While the numbers are cause for dismay, they have improved. WISE says in 2011 the proportion of women in the engineering workforce was just 6%, and their figures show the number of women working in STEM careers (inc engineering) rose by more than 60,000 between 2016 and 2017.
Faced with the clear need to get more women into manufacturing, what are companies doing about it?
Galvanised by International Women in Engineering Day in June 2018, Network Rail aimed to increase the proportion of female employees. The aim of the International Day or IWED is to encourage more companies and organisations to run their own outreach events. Network Rail already had an early engagement programme for schools. It also supported Girlguiding’s pro-engineering efforts. The rail operator has worked with consultancy Amey to provide information for a Girlguiding award that teaches girls about civil engineering, including the railways and train stations.
Network Rail’s outreach work for female engineers has worked, as more women have applied for jobs and been employed by the company in recent years. An important change applied was a new approach to the language and messaging used in promoting jobs, where any “unconscious bias” in the wording to appeal mor to men, or the choice of channel or publication, were identified and changed to be gender neutral. These apparently small changes had a measurable effect.
Birmingham City University student Ria Rana, 19, won a £1,000 scholarship from Nottinghamshire-based Meridian Lightweight Technologies UK (MLTUK), the world’s biggest producer of magnesium component parts. She will also receive work experience at MLTUK, after entering a competition that invited students to write an article outlining the importance of magnesium for the future. Entrants were then interviewed about their vision for magnesium use by an expert panel. The competition was aimed at getting more women in the region into science and engineering based professions.
Siemens has set a target for 20% female apprentices by 2020. Its activities include running the SeeWomen careers roadshow (see link), schools presentations, targeted recruitment focused on areas of its business with the lowest female representation, and raising the profile of its female apprentices.
One young Siemens employee Helen Brindley struggled to reach the A-Level physics grades that the normal apprentice pathway demanded. But she had great experience; inspired by her aeronautical engineer brother, by Year 10 Helen was learning CAD at a local company and repairing robots on placement at Jaguar LandRover. She was encouraged to join an apprenticeship scheme at the Siemens Finance and Commercial Academy.

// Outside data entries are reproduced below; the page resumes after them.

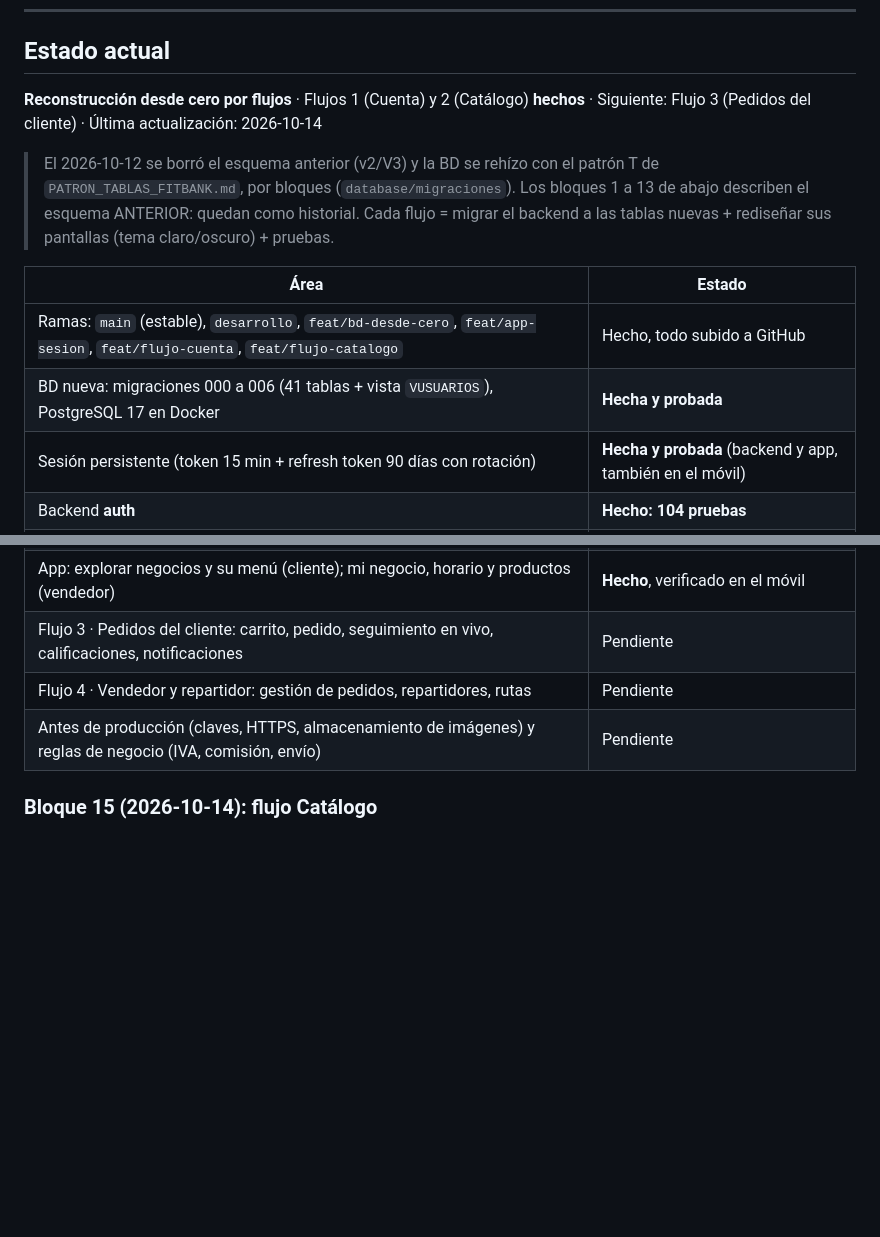
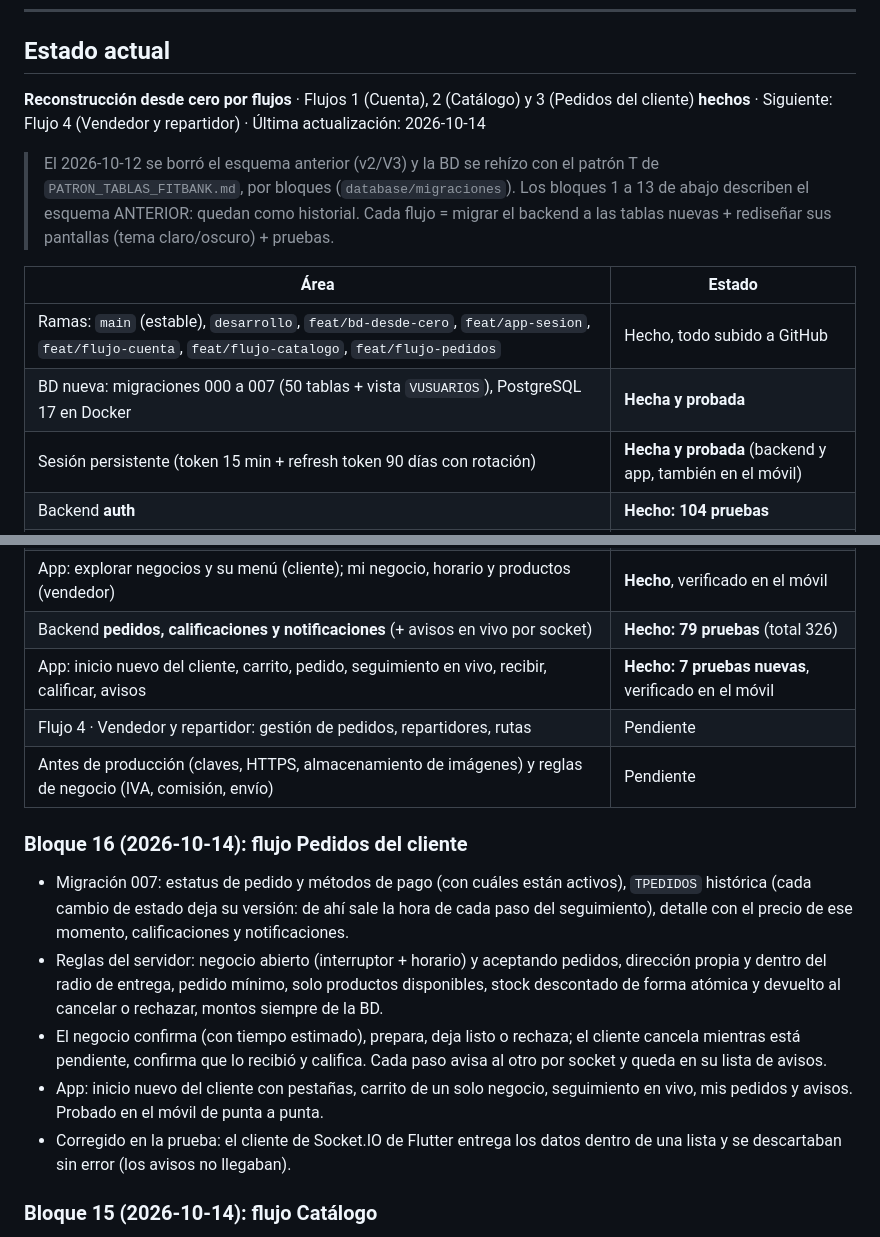
Before and after one commit to JandryFCB/ValleXpress, a Markdown page: INFORME_AVANCES.md, 2 parts joined by grey strips. Drawn GitHub-style; blank space fills up the shorter version.

Commit message:
docs: flujo 3 (Pedidos del cliente) en el informe y el roadmap
Co-Authored-By: Claude Opus 5.5 <noreply@anthropic.com>

```diff
--- a/INFORME_AVANCES.md
+++ b/INFORME_AVANCES.md
@@ -7,7 +7,7 @@ Plan completo y checklist: [ROADMAP_TOP.md](ROADMAP_TOP.md).
 
 ## Estado actual
 
-**Reconstrucción desde cero por flujos** · Flujos 1 (Cuenta) y 2 (Catálogo) **hechos** · Siguiente: Flujo 3 (Pedidos del cliente) · Última actualización: 2026-10-14
+**Reconstrucción desde cero por flujos** · Flujos 1 (Cuenta), 2 (Catálogo) y 3 (Pedidos del cliente) **hechos** · Siguiente: Flujo 4 (Vendedor y repartidor) · Última actualización: 2026-10-14
 
 > El 2026-10-12 se borró el esquema anterior (v2/V3) y la BD se rehízo con el patrón T de `PATRON_TABLAS_FITBANK.md`,
 > por bloques (`database/migraciones`). Los bloques 1 a 13 de abajo describen el esquema ANTERIOR: quedan como historial.
@@ -15,8 +15,8 @@ Plan completo y checklist: [ROADMAP_TOP.md](ROADMAP_TOP.md).
 
 | Área | Estado |
 |---|---|
-| Ramas: `main` (estable), `desarrollo`, `feat/bd-desde-cero`, `feat/app-sesion`, `feat/flujo-cuenta`, `feat/flujo-catalogo` | Hecho, todo subido a GitHub |
-| BD nueva: migraciones 000 a 006 (41 tablas + vista `VUSUARIOS`), PostgreSQL 17 en Docker | **Hecha y probada** |
+| Ramas: `main` (estable), `desarrollo`, `feat/bd-desde-cero`, `feat/app-sesion`, `feat/flujo-cuenta`, `feat/flujo-catalogo`, `feat/flujo-pedidos` | Hecho, todo subido a GitHub |
+| BD nueva: migraciones 000 a 007 (50 tablas + vista `VUSUARIOS`), PostgreSQL 17 en Docker | **Hecha y probada** |
 | Sesión persistente (token 15 min + refresh token 90 días con rotación) | **Hecha y probada** (backend y app, también en el móvil) |
 | Backend **auth** | **Hecho: 104 pruebas** |
 | Backend **direcciones y teléfonos** | **Hecho: 71 pruebas** |
@@ -24,9 +24,17 @@ Plan completo y checklist: [ROADMAP_TOP.md](ROADMAP_TOP.md).
 | App rediseñada: login, registro (4 pasos), recuperar clave, perfil, direcciones con mapa, teléfonos, configuración | **Hecho: 24 pruebas**, verificado en el móvil |
 | Backend **negocios, horarios, productos, inventario e imágenes** (+ foto de perfil real) | **Hecho: 72 pruebas** (total 247) |
 | App: explorar negocios y su menú (cliente); mi negocio, horario y productos (vendedor) | **Hecho**, verificado en el móvil |
-| Flujo 3 · Pedidos del cliente: carrito, pedido, seguimiento en vivo, calificaciones, notificaciones | Pendiente |
+| Backend **pedidos, calificaciones y notificaciones** (+ avisos en vivo por socket) | **Hecho: 79 pruebas** (total 326) |
+| App: inicio nuevo del cliente, carrito, pedido, seguimiento en vivo, recibir, calificar, avisos | **Hecho: 7 pruebas nuevas**, verificado en el móvil |
 | Flujo 4 · Vendedor y repartidor: gestión de pedidos, repartidores, rutas | Pendiente |
 | Antes de producción (claves, HTTPS, almacenamiento de imágenes) y reglas de negocio (IVA, comisión, envío) | Pendiente |
+
+### Bloque 16 (2026-10-14): flujo Pedidos del cliente
+- Migración 007: estatus de pedido y métodos de pago (con cuáles están activos), `TPEDIDOS` histórica (cada cambio de estado deja su versión: de ahí sale la hora de cada paso del seguimiento), detalle con el precio de ese momento, calificaciones y notificaciones.
+- Reglas del servidor: negocio abierto (interruptor + horario) y aceptando pedidos, dirección propia y dentro del radio de entrega, pedido mínimo, solo productos disponibles, stock descontado de forma atómica y devuelto al cancelar o rechazar, montos siempre de la BD.
+- El negocio confirma (con tiempo estimado), prepara, deja listo o rechaza; el cliente cancela mientras está pendiente, confirma que lo recibió y califica. Cada paso avisa al otro por socket y queda en su lista de avisos.
+- App: inicio nuevo del cliente con pestañas, carrito de un solo negocio, seguimiento en vivo, mis pedidos y avisos. Probado en el móvil de punta a punta.
+- Corregido en la prueba: el cliente de Socket.IO de Flutter entrega los datos dentro de una lista y se descartaban sin error (los avisos no llegaban).
 
 ### Bloque 15 (2026-10-14): flujo Catálogo
 - Migración 006: archivos (imágenes), categorías de negocio, negocios con código propio y dueño, estado abierto/acepta pedidos, horario semanal (cruza medianoche), productos con historial e inventario aparte.
```
Also changed, not shown: ROADMAP_TOP.md (+1 -1 lines).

She told the MAKE UK awards, where she was runner up in the North West for the first year higher apprentice of the year award, “I was lucky that Siemens look for passion and a willingness to learn, meaning my less-than-perfect A-Level physics score didn’t hold me back.” Helen is now a second year Higher Engineering Apprentice DF PD at Siemens in Stockport.
While companies like Siemens and GlaxoSmithKline, the latter that sponsored the Top 50 Women in Engineering awards in 2019, can afford to actively recruit and target more women, it is smaller companies that need the gender diversity as much but don’t have the recruitment resources.
There are some anecdotal stories like MLTUK above, recruiting women via competitions. But SMEs still suffer the same problem recruiting and retaining girls as boys; visibility, attractiveness and perceptions about the whole package being inferior to large companies.
What’s clear is with the numbers of women taking post-GCSE STEM qualifications low and remaining fairly low over time, this requires a long term, cultural grassroots solution and industry can’t expect women to fill the STEM jobs gap in the next few years.